Records from a dataset:
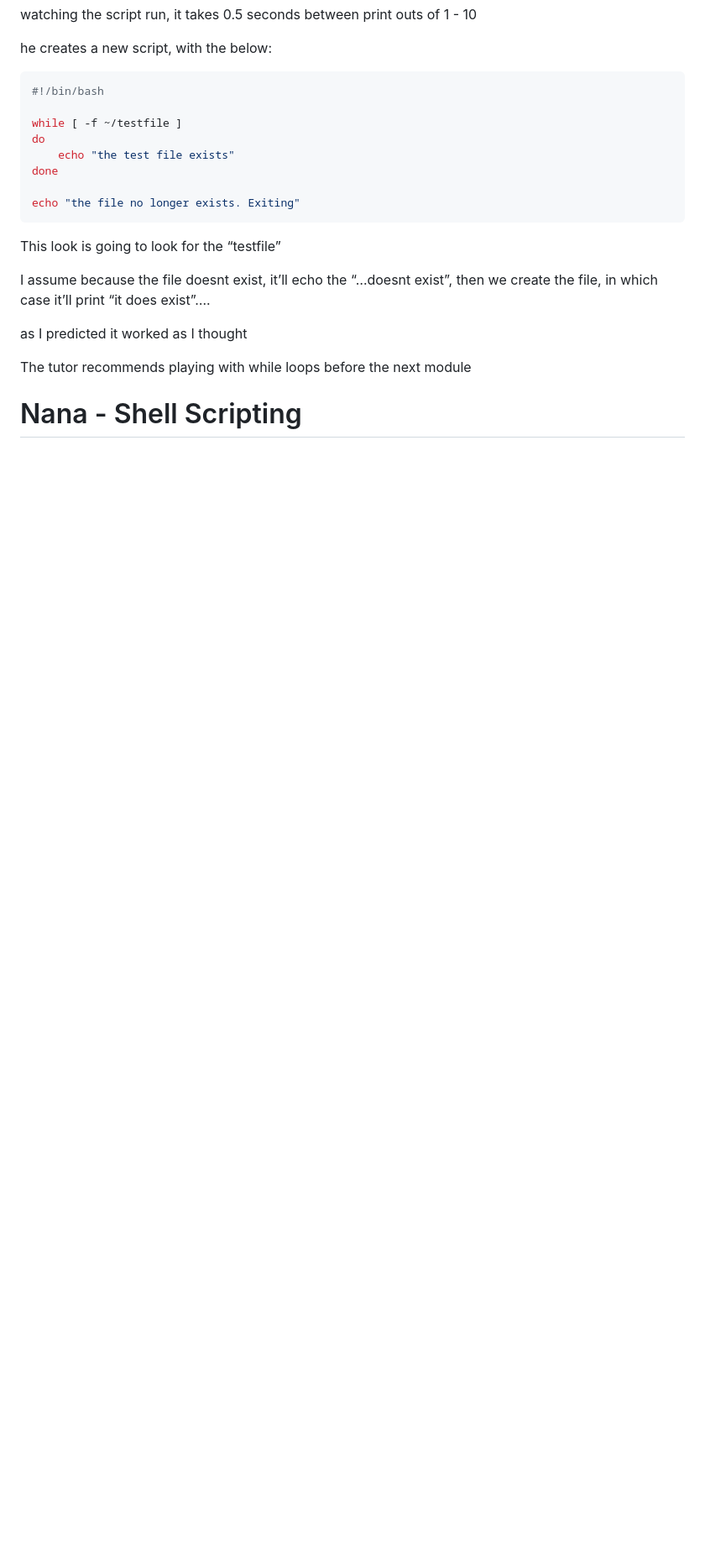
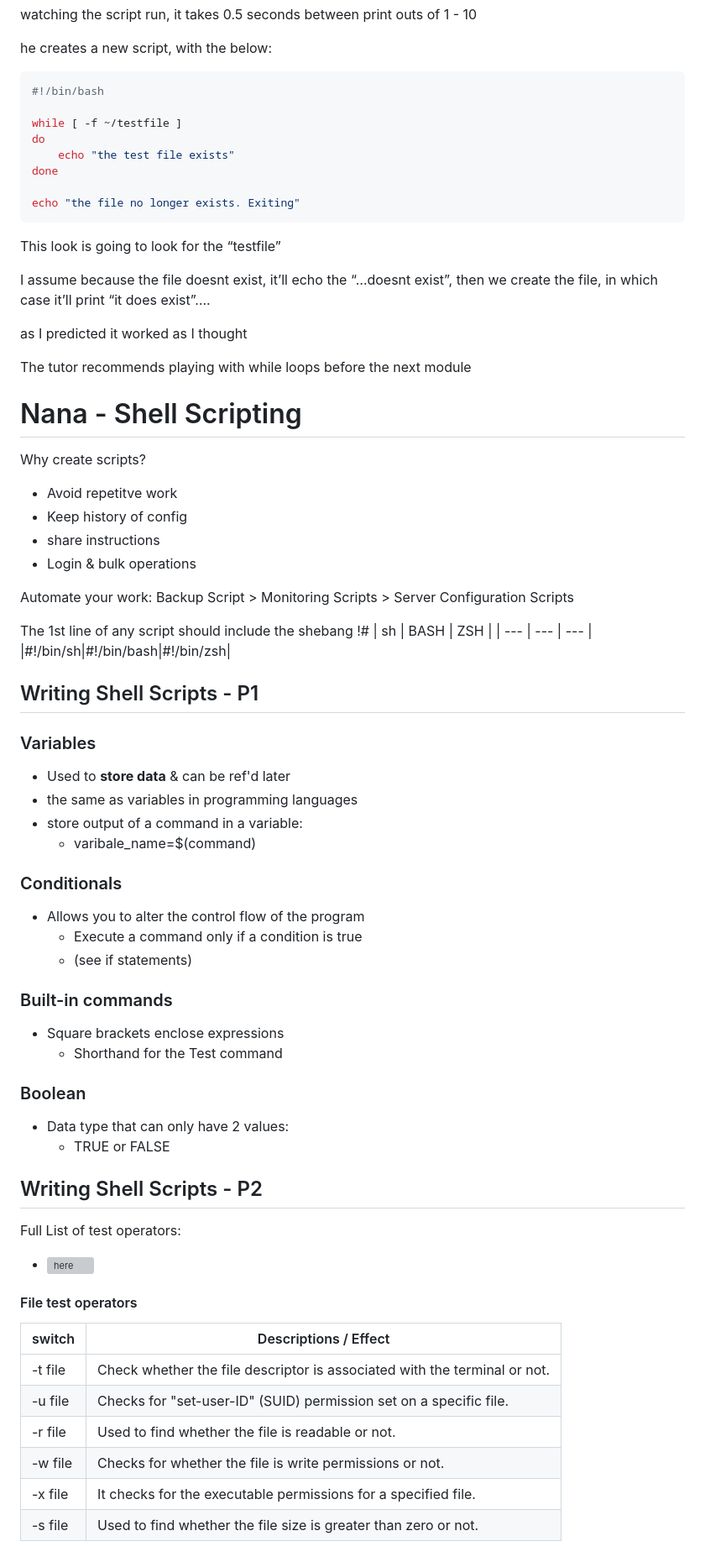
Before and after one commit to jadedjelly/nana-techworld-devops-bootcamp, a Markdown page: notes/02_OS_linux_basics.md, the part around the change printed below. Shown: that part at 84% size. Drawn GitHub-style; blank space fills up the shorter version; grey boxes are pictures that could not be loaded.

Commit message:
updated images & linux notes

```diff
--- a/notes/02_OS_linux_basics.md
+++ b/notes/02_OS_linux_basics.md
@@ -863,3 +872,53 @@ as I predicted it worked as I thought
 The tutor recommends playing with while loops before the next module
 
 # Nana - Shell Scripting
+
+Why create scripts?
+- Avoid repetitve work
+- Keep history of config
+- share instructions
+- Login & bulk operations
+
+Automate your work:
+Backup Script > Monitoring Scripts > Server Configuration Scripts
+
+The 1st line of any script should include the shebang !#
+| sh | BASH | ZSH |
+| --- | --- | --- |
+|#!/bin/sh|#!/bin/bash|#!/bin/zsh|
+
+## Writing Shell Scripts - P1
+### Variables
+- Used to **store data** & can be ref'd later
+- the same as variables in programming languages
+- store output of a command in a variable:
+    - varibale_name=$(command)
+
+### Conditionals
+- Allows you to alter the control flow of the program
+    - Execute a command only if a condition is true
+    - (see if statements)
+
+### Built-in commands
+- Square brackets enclose expressions
+    - Shorthand for the Test command
+
+### Boolean
+- Data type that can only have 2 values:
+    - TRUE or FALSE
+
+## Writing Shell Scripts - P2
+
+Full List of test operators:
+- ![here](https://linuxhandbook.com/bash-test-operators)
+
+#### File test operators
+| switch | Descriptions / Effect |
+| --- | --- |
+| -t file | Check whether the file descriptor is associated with the terminal or not. |
+| -u file | Checks for "set-user-ID" (SUID) permission set on a specific file. |
+| -r file | Used to find whether the file is readable or not. |
+| -w file | Checks for whether the file is write permissions or not. |
+| -x file | It checks for the executable permissions for a specified file. |
+| -s file | Used to find whether the file size is greater than zero or not. |
+
```
Also changed, not shown: other parts of notes/02_OS_linux_basics.md (+130 -10 lines), notes/assets/02_image16.png (added), notes/assets/02_image17.png (added).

• [EXERCISE OBJECTIVE]
Retrieve every line above holding the word "that".

• [COMPLETED TASK]
Before and after one commit to jadedjelly/nana-techworld-devops-bootcamp, a Markdown page: notes/02_OS_linux_basics.md, the part around the change printed below. Shown: that part at 84% size. Drawn GitHub-style; blank space fills up the shorter version; grey boxes are pictures that could not be loaded.
+- Data type that can only have 2 values:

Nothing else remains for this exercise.